:: AIM OF THE TASK ::
Copy, from the material below, each line that contains the word "const".

....

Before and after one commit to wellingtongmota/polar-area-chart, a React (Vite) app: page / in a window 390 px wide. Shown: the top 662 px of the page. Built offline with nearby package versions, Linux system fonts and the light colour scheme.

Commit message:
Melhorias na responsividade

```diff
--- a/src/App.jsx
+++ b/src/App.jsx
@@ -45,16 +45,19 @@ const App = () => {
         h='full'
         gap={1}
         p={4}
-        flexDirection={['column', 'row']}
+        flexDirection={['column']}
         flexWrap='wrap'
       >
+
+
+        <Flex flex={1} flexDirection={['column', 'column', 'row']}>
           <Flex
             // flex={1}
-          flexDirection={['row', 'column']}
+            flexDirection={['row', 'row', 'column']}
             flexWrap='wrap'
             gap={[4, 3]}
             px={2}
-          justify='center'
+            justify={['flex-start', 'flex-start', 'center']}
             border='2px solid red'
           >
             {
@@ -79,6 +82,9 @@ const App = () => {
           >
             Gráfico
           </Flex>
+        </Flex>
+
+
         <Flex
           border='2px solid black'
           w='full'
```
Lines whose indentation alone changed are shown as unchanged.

....

:: YOUR SOLUTION ::
@@ -45,16 +45,19 @@ const App = () => {
@@ -79,6 +82,9 @@ const App = () => {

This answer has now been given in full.